• Exercise material:
== Segment start ==
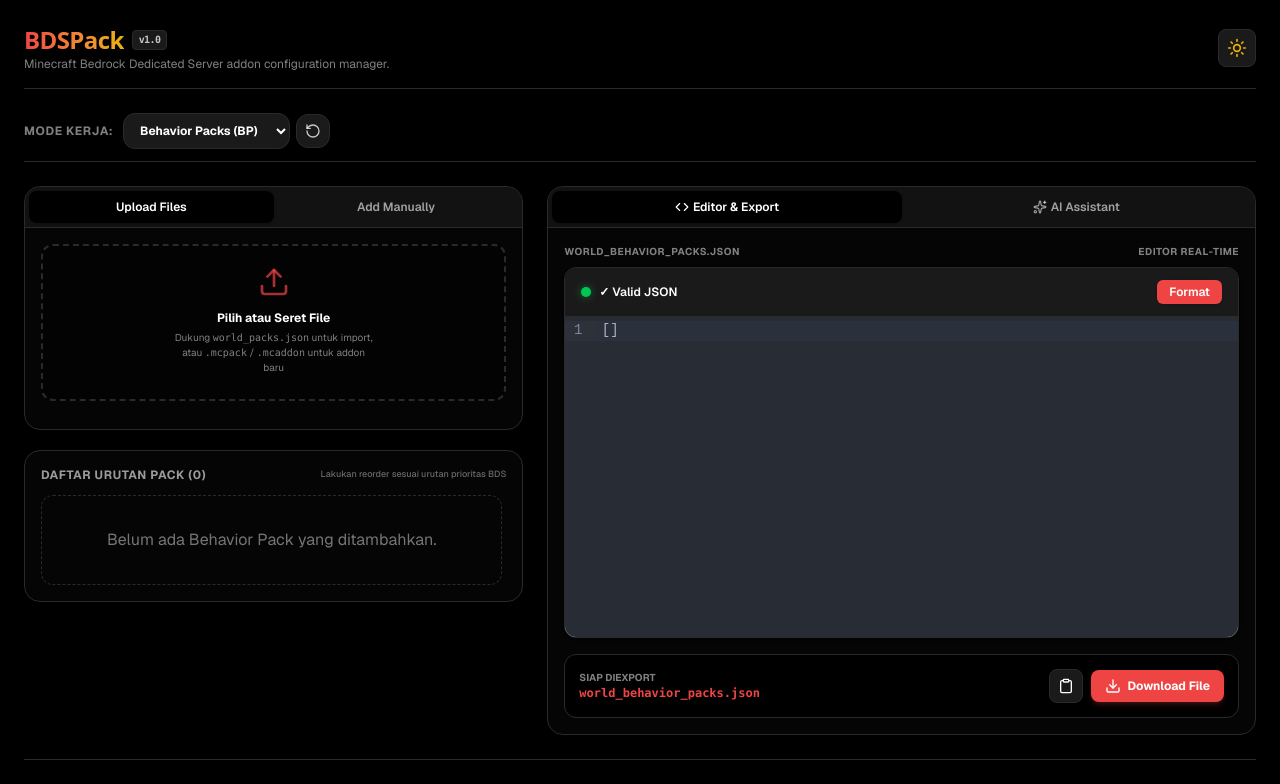
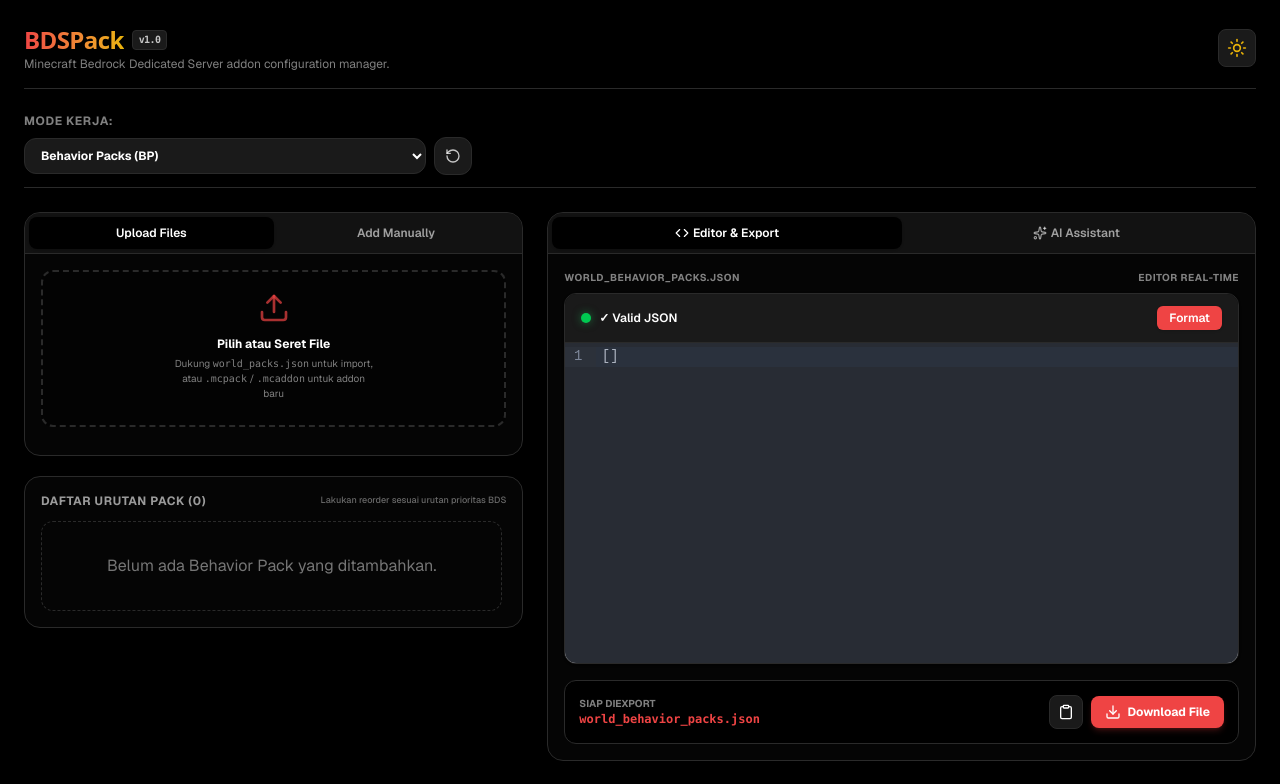
Before and after one commit to Razael-Fox/BDSPack, a Next.js app: page / in a window 1280 px wide. Shown: the top 784 px of the page. Built offline with nearby package versions, Linux system fonts and the light colour scheme.

Commit message:
style: position select box and reset button inline below the Mode Kerja label

```diff
--- a/app/page.tsx
+++ b/app/page.tsx
@@ -411,17 +411,16 @@
       </header>
 
       {/* Main Mode Navigation (Dropdown) & Reset */}
-      <div className="border-b border-border flex items-center justify-between pb-3">
-        <div className="flex items-center space-x-2.5">
+      <div className="border-b border-border pb-3 flex flex-col space-y-2">
         <label htmlFor="mode-select" className="text-xs font-bold uppercase text-foreground/50 tracking-wider">
           Mode Kerja:
         </label>
-          <div className="flex items-center space-x-1.5">
+        <div className="flex items-center w-full max-w-md gap-2">
           <select
             id="mode-select"
             value={activeTab}
             onChange={(e) => setActiveTab(e.target.value as 'behavior' | 'resource' | 'manifest')}
-              className="bg-muted hover:bg-black/5 dark:hover:bg-white/5 border border-border rounded-xl px-3 py-2 text-xs font-bold cursor-pointer transition-colors outline-none focus:ring-1 focus:ring-primary/50 text-foreground"
+            className="flex-1 bg-muted hover:bg-black/5 dark:hover:bg-white/5 border border-border rounded-xl px-3 py-2 text-xs font-bold cursor-pointer transition-colors outline-none focus:ring-1 focus:ring-primary/50 text-foreground"
           >
             <option value="behavior">Behavior Packs (BP)</option>
             <option value="resource">Resource Packs (RP)</option>
@@ -429,13 +428,12 @@
           </select>
           <button
             onClick={resetSession}
-              className="p-2 bg-muted hover:bg-black/5 dark:hover:bg-white/5 border border-border rounded-xl text-foreground/75 hover:text-foreground cursor-pointer transition-colors flex items-center justify-center"
+            className="p-2.5 bg-muted hover:bg-black/5 dark:hover:bg-white/5 border border-border rounded-xl text-foreground/75 hover:text-foreground cursor-pointer transition-colors flex items-center justify-center shrink-0"
             title="Reset Tab"
             aria-label="Reset Tab"
           >
             <RotateCcw className="w-4 h-4" />
           </button>
-          </div>
         </div>
       </div>
 
```
Lines whose indentation alone changed are shown as unchanged.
== Segment end ==
Output each entry shown above exactly as it stands, with all pictures removed.

Before and after one commit to Razael-Fox/BDSPack, a Next.js app: page / in a window 1280 px wide. Shown: the top 784 px of the page. Built offline with nearby package versions, Linux system fonts and the light colour scheme.

Commit message:
style: position select box and reset button inline below the Mode Kerja label

```diff
--- a/app/page.tsx
+++ b/app/page.tsx
@@ -411,17 +411,16 @@
       </header>
 
       {/* Main Mode Navigation (Dropdown) & Reset */}
-      <div className="border-b border-border flex items-center justify-between pb-3">
-        <div className="flex items-center space-x-2.5">
+      <div className="border-b border-border pb-3 flex flex-col space-y-2">
         <label htmlFor="mode-select" className="text-xs font-bold uppercase text-foreground/50 tracking-wider">
           Mode Kerja:
         </label>
-          <div className="flex items-center space-x-1.5">
+        <div className="flex items-center w-full max-w-md gap-2">
           <select
             id="mode-select"
             value={activeTab}
             onChange={(e) => setActiveTab(e.target.value as 'behavior' | 'resource' | 'manifest')}
-              className="bg-muted hover:bg-black/5 dark:hover:bg-white/5 border border-border rounded-xl px-3 py-2 text-xs font-bold cursor-pointer transition-colors outline-none focus:ring-1 focus:ring-primary/50 text-foreground"
+            className="flex-1 bg-muted hover:bg-black/5 dark:hover:bg-white/5 border border-border rounded-xl px-3 py-2 text-xs font-bold cursor-pointer transition-colors outline-none focus:ring-1 focus:ring-primary/50 text-foreground"
           >
             <option value="behavior">Behavior Packs (BP)</option>
             <option value="resource">Resource Packs (RP)</option>
@@ -429,13 +428,12 @@
           </select>
           <button
             onClick={resetSession}
-              className="p-2 bg-muted hover:bg-black/5 dark:hover:bg-white/5 border border-border rounded-xl text-foreground/75 hover:text-foreground cursor-pointer transition-colors flex items-center justify-center"
+            className="p-2.5 bg-muted hover:bg-black/5 dark:hover:bg-white/5 border border-border rounded-xl text-foreground/75 hover:text-foreground cursor-pointer transition-colors flex items-center justify-center shrink-0"
             title="Reset Tab"
             aria-label="Reset Tab"
           >
             <RotateCcw className="w-4 h-4" />
           </button>
-          </div>
         </div>
       </div>
 
```
Lines whose indentation alone changed are shown as unchanged.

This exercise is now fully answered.